What needs to be done: Find the word "with" in the records below. List each line containing it.

*** Input data Section Begins ***

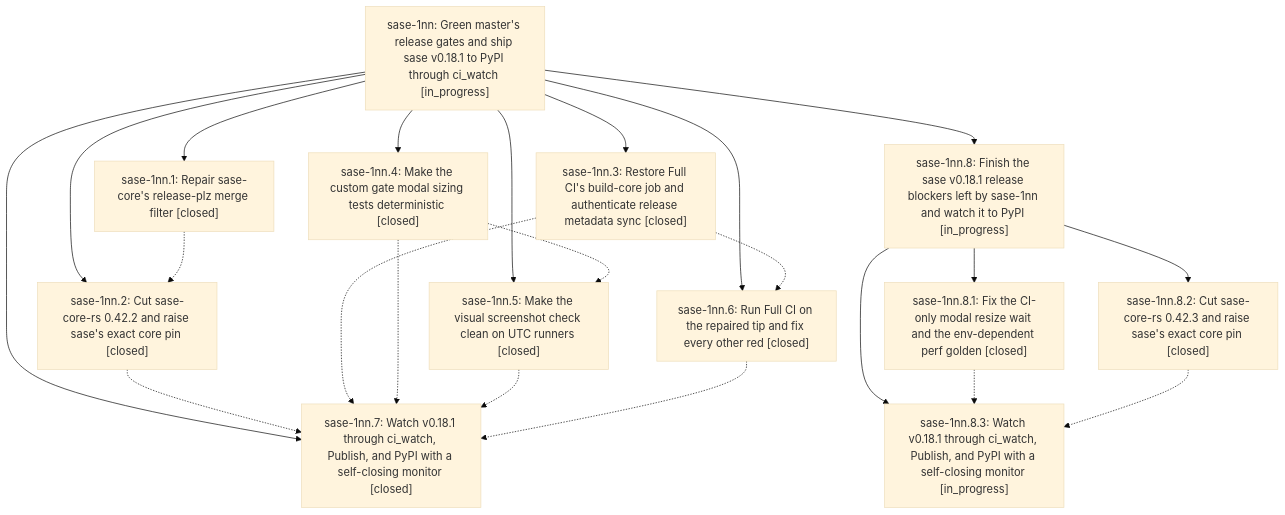
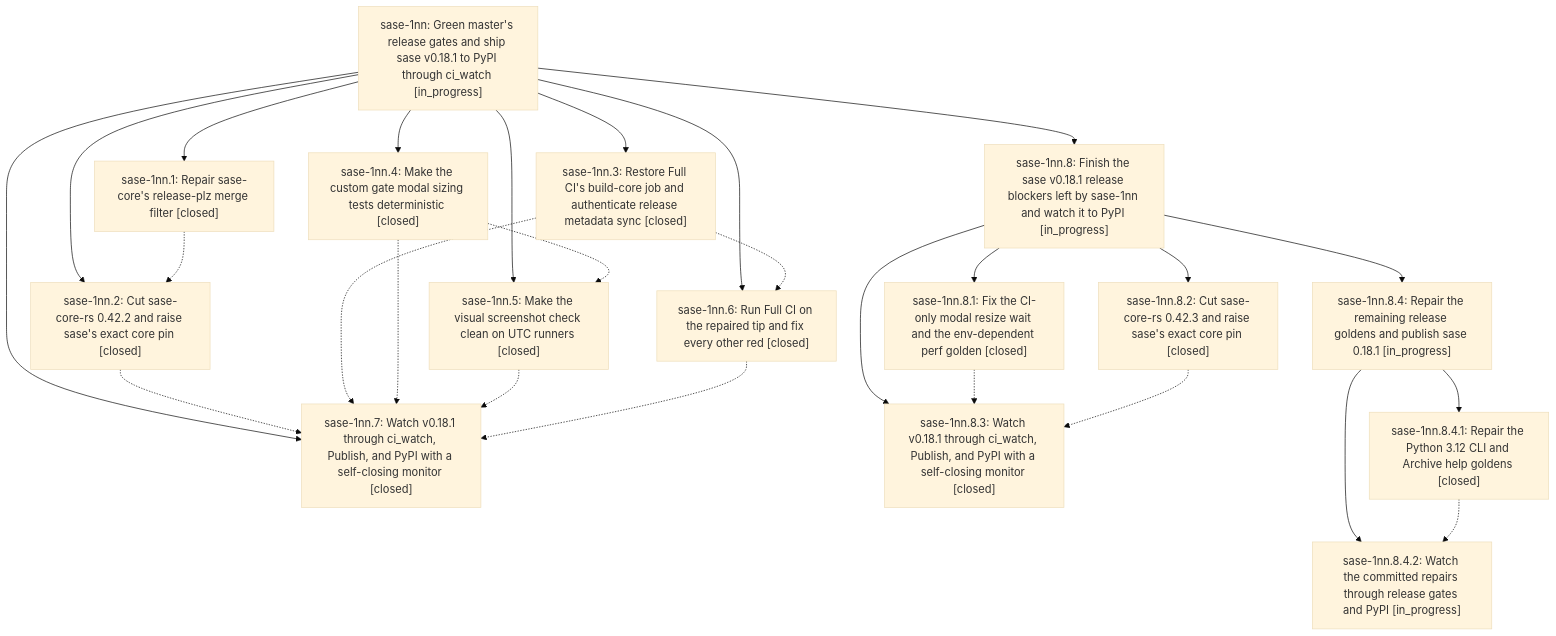
Before and after one commit to sase-org/sase--beads: the diagram in pages/sase-1nn/README.md, drawn with Mermaid (base theme). The commit also changed other lines of this file and 7 other files, not shown here.

````diff
--- a/pages/sase-1nn/README.md
+++ b/pages/sase-1nn/README.md
@@ -65,36 +67,43 @@
 ```mermaid
 flowchart TD
     n0["sase-1nn: Green master's release gates and ship sase v0.18.1 to PyPI through ci_watch [in_progress]"]
     n1["sase-1nn.1: Repair sase-core's release-plz merge filter [closed]"]
     n2["sase-1nn.2: Cut sase-core-rs 0.42.2 and raise sase's exact core pin [closed]"]
     n3["sase-1nn.3: Restore Full CI's build-core job and authenticate release metadata sync [closed]"]
     n4["sase-1nn.4: Make the custom gate modal sizing tests deterministic [closed]"]
     n5["sase-1nn.5: Make the visual screenshot check clean on UTC runners [closed]"]
     n6["sase-1nn.6: Run Full CI on the repaired tip and fix every other red [closed]"]
     n7["sase-1nn.7: Watch v0.18.1 through ci_watch, Publish, and PyPI with a self-closing monitor [closed]"]
     n8["sase-1nn.8: Finish the sase v0.18.1 release blockers left by sase-1nn and watch it to PyPI [in_progress]"]
     n9["sase-1nn.8.1: Fix the CI-only modal resize wait and the env-dependent perf golden [closed]"]
     n10["sase-1nn.8.2: Cut sase-core-rs 0.42.3 and raise sase's exact core pin [closed]"]
-    n11["sase-1nn.8.3: Watch v0.18.1 through ci_watch, Publish, and PyPI with a self-closing monitor [in_progress]"]
+    n11["sase-1nn.8.3: Watch v0.18.1 through ci_watch, Publish, and PyPI with a self-closing monitor [closed]"]
+    n12["sase-1nn.8.4: Repair the remaining release goldens and publish sase 0.18.1 [in_progress]"]
+    n13["sase-1nn.8.4.1: Repair the Python 3.12 CLI and Archive help goldens [closed]"]
+    n14["sase-1nn.8.4.2: Watch the committed repairs through release gates and PyPI [in_progress]"]
     n0 --> n1
     n0 --> n2
     n0 --> n3
     n0 --> n4
     n0 --> n5
     n0 --> n6
     n0 --> n7
     n0 --> n8
     n8 --> n9
     n8 --> n10
     n8 --> n11
+    n8 --> n12
+    n12 --> n13
+    n12 --> n14
     n1 -.-> n2
     n2 -.-> n7
     n3 -.-> n6
     n3 -.-> n7
     n4 -.-> n5
     n4 -.-> n7
     n5 -.-> n7
     n6 -.-> n7
     n9 -.-> n11
     n10 -.-> n11
+    n13 -.-> n14
 ```
````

*** Input data Section Ends ***

Expected answer:
Before and after one commit to sase-org/sase--beads: the diagram in pages/sase-1nn/README.md, drawn with Mermaid (base theme). The commit also changed other lines of this file and 7 other files, not shown here.
     n7["sase-1nn.7: Watch v0.18.1 through ci_watch, Publish, and PyPI with a self-closing monitor [closed]"]
-    n11["sase-1nn.8.3: Watch v0.18.1 through ci_watch, Publish, and PyPI with a self-closing monitor [in_progress]"]
+    n11["sase-1nn.8.3: Watch v0.18.1 through ci_watch, Publish, and PyPI with a self-closing monitor [closed]"]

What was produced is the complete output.